Agreement Terms May Impact Ability to Bring Dispute Before the Courts
The specifics of the Agreement reached between the parties relating to dispute resolution can significantly impact whether the parties end up litigating their dispute before the courts. In Magotiaux v. Stanton, Justice Mackinnon decided that an interim parenting agreement did not restrict the applicant from proceeding in court. The Agreement provided that the parties would jointly retain a third party to act as a mediator or arbitrator if they could not resolve their dispute through negotiation.
Justice Mackinnon stated that parties must ensure that their Agreement complies with the statutory requirements where express terms have been mandated. The Court suggested that the situation could be different if the parties have directly undertaken to execute an arbitration agreement that complies with the legislation. In those cases, it was felt the court could order the parties to comply.
Here, the Interim Agreement illustrated an intention of the parties to resolve any disputes outside of court. Therefore, the question was whether the Court could imply terms into the Agreement to include the required provisions.
The Court ultimately did not accept that a clause contemplating the execution of a further valid agreement was implicit in their parenting agreement. Overall, the Court was not persuaded that there was a basis for it to read the missing mandatory requirements into the Parenting Agreement.
Courts can Enforce Their Own Orders Requiring Parties to Arbitrate
In Fekete v. Brown the parties reached Minutes of Settlement which Justice Shelston turned into a final order.

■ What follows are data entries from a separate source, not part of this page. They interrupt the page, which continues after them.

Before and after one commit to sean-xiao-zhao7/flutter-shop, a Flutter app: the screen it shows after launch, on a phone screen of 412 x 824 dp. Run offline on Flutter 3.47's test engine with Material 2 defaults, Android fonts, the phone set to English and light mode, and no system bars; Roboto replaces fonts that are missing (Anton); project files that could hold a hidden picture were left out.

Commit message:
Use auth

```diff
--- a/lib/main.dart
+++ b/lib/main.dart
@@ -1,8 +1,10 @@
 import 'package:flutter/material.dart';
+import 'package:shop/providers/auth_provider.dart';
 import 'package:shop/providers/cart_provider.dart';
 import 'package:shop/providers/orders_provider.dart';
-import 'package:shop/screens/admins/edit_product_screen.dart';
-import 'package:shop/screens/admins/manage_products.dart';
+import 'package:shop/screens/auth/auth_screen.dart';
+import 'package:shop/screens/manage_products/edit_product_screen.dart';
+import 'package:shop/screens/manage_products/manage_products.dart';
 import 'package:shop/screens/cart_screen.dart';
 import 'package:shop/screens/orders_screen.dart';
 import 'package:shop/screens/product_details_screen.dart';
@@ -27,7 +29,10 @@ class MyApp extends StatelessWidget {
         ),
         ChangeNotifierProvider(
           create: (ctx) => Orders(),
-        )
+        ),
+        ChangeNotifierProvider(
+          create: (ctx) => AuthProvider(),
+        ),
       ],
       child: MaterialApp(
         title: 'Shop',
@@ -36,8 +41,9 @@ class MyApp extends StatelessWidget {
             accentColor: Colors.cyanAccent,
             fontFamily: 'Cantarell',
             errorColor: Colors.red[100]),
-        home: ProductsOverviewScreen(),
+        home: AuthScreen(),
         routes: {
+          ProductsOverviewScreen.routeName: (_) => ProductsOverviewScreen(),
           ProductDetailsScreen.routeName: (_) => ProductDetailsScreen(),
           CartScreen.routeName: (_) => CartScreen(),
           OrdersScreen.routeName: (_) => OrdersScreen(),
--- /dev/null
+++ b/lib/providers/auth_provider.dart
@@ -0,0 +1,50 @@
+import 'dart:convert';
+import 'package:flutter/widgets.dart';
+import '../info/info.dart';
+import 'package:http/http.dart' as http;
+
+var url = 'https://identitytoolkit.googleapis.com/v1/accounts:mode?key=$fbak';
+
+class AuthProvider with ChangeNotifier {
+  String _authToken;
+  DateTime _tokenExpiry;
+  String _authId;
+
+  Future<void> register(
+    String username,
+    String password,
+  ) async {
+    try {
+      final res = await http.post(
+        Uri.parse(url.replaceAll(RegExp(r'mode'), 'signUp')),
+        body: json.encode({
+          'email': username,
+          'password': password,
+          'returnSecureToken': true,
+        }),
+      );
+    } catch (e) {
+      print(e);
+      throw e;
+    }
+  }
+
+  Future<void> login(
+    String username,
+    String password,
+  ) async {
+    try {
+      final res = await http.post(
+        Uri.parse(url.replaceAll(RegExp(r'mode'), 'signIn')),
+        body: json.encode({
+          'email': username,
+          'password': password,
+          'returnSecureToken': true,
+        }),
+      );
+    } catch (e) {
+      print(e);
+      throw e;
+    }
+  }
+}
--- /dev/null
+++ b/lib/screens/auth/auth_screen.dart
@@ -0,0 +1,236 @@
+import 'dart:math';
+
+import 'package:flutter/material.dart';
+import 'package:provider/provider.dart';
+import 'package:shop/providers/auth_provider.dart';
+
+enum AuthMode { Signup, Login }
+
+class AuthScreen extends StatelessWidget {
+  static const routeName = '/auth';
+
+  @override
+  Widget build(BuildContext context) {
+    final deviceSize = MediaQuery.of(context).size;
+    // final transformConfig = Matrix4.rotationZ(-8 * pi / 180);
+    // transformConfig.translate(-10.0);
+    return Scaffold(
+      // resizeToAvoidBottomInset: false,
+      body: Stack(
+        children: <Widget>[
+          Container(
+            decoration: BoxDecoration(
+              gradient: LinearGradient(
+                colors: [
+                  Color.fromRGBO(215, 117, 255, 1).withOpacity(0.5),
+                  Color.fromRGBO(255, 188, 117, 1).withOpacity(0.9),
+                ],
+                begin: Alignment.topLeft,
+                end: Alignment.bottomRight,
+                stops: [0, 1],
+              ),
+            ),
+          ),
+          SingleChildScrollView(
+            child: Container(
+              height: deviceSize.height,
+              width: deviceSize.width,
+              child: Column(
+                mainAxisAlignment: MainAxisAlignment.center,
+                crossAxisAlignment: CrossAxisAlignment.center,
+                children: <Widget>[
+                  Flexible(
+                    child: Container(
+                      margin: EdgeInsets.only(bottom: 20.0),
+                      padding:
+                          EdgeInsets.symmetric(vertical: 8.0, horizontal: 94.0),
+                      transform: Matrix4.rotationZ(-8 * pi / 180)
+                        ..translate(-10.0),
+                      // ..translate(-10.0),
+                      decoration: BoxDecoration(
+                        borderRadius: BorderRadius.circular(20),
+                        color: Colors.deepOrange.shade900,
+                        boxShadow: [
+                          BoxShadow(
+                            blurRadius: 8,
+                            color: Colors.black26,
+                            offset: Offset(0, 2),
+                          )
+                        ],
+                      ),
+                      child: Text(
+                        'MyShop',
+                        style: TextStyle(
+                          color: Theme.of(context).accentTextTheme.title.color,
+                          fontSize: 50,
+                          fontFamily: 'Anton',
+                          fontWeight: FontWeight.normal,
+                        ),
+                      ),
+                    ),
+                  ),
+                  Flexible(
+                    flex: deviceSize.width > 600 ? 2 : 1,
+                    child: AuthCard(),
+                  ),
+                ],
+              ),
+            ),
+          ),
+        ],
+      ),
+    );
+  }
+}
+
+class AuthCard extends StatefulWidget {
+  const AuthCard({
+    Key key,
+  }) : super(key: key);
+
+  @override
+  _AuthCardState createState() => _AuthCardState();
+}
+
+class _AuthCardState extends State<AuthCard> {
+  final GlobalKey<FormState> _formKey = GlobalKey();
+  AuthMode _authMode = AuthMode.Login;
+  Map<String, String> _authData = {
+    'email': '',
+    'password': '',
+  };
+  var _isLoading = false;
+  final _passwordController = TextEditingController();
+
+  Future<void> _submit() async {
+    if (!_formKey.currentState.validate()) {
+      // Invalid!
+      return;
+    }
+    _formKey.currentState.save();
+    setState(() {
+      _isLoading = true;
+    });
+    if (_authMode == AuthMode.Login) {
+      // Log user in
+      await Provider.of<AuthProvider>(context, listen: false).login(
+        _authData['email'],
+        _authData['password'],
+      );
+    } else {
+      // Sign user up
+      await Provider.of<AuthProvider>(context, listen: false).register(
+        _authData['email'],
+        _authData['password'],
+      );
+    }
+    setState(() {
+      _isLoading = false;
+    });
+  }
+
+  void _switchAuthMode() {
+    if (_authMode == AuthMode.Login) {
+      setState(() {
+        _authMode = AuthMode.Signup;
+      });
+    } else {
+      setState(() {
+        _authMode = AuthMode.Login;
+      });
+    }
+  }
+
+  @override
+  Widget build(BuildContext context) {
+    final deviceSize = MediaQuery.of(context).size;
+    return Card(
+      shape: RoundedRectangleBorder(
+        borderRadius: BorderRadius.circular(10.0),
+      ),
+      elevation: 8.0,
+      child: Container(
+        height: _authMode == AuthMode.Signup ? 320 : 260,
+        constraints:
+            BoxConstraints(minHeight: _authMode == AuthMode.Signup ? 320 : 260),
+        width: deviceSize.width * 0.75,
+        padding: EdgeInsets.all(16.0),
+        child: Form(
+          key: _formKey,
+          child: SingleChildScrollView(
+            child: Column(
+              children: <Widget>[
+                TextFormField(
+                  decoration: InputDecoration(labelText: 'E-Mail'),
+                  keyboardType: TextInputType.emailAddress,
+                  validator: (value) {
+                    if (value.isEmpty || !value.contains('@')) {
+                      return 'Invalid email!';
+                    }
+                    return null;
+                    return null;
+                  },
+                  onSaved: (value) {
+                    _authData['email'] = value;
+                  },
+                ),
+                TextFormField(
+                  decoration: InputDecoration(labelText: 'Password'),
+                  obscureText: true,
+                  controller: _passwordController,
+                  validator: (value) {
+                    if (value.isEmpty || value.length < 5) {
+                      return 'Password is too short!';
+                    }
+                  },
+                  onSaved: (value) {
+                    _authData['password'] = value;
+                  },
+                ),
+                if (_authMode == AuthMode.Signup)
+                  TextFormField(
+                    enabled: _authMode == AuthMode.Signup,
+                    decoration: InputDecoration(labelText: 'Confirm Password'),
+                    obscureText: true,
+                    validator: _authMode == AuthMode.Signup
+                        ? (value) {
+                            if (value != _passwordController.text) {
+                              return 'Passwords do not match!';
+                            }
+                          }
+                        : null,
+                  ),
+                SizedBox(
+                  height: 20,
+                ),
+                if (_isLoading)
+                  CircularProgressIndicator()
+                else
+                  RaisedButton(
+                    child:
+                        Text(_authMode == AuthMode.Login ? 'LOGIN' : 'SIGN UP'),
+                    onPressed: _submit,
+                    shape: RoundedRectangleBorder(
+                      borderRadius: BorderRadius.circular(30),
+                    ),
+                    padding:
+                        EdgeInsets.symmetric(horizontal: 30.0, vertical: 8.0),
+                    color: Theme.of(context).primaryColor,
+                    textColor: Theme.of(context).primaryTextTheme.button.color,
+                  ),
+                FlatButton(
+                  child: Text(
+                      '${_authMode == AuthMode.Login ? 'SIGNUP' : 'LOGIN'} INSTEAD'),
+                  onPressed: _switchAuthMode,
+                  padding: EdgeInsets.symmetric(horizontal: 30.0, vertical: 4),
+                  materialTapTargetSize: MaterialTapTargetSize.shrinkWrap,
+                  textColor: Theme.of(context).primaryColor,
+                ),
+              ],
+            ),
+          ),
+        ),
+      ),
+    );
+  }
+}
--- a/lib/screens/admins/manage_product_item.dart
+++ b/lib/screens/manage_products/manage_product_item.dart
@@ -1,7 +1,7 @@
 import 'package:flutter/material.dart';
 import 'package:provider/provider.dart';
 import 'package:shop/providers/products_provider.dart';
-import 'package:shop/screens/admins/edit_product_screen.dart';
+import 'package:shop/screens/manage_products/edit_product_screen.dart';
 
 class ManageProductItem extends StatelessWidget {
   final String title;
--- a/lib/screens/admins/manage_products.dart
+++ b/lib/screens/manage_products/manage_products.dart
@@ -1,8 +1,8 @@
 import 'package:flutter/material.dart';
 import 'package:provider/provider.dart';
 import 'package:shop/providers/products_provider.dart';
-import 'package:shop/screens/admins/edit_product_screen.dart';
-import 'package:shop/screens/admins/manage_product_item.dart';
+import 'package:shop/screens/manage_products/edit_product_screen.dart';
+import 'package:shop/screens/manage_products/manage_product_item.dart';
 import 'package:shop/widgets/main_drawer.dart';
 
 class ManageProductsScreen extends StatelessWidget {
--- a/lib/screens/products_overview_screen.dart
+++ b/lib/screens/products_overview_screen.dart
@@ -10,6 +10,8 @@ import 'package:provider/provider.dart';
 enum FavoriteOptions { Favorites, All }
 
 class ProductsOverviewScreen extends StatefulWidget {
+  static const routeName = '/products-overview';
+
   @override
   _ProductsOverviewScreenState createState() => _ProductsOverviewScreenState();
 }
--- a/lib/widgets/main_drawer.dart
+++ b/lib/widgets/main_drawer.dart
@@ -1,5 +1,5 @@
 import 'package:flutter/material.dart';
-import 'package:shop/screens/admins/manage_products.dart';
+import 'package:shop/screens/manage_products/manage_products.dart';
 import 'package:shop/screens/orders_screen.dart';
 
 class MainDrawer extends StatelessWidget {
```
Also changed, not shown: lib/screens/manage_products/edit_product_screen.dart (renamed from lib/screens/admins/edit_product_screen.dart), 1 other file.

The Agreement provided that future disputes between the parties would be resolved by arbitration. The applicant challenged the arbitration process, leaving the court to determine whether Justice Shelston’s order was enforceable. The Court noted that a court may only order parties to arbitrate with their consent.
The Court referred to the decision in Lopatowski v. Lopatowski, which established that a court has jurisdiction to order arbitration as a future dispute resolution mechanism. Looking at the definition of “secondary arbitration” in the Family Law Act, the Court found that while the legislation does not specifically state that courts have the power to order parties to arbitrate, it was implied that the courts could make an order on consent.
Courts may enforce their own orders by requiring parties to execute a valid family law arbitration agreement. Justice Mackinnon suggested that “prudence dictates that family litigants wishing to provide for a potential future arbitration should append a detailed family arbitration agreement containing the mandatory terms to their settlement document and should agree to complete and execute the agreement.” The Court ordered that the parties sign the Arbitration Agreement in order to proceed with arbitration.
The Experienced Lawyers at Howie Johnson Barristers & Solicitors in Windsor
At Howie Johnson Barristers & Solicitors, our seasoned family law team exclusively focuses on resolving family law disputes including separation, divorce and support claims. We represent parties in alternative dispute resolution processes, including mediation, and we provide superior advocacy on behalf of clients in the courtroom if litigation is necessary. We have been providing clients in Windsor and Essex County with honest advice tailored to their unique circumstances for over 25 years. To discuss your matter further, or arrange a confidential consultation, please complete our online questionnaire or contact us at 519-973-1500.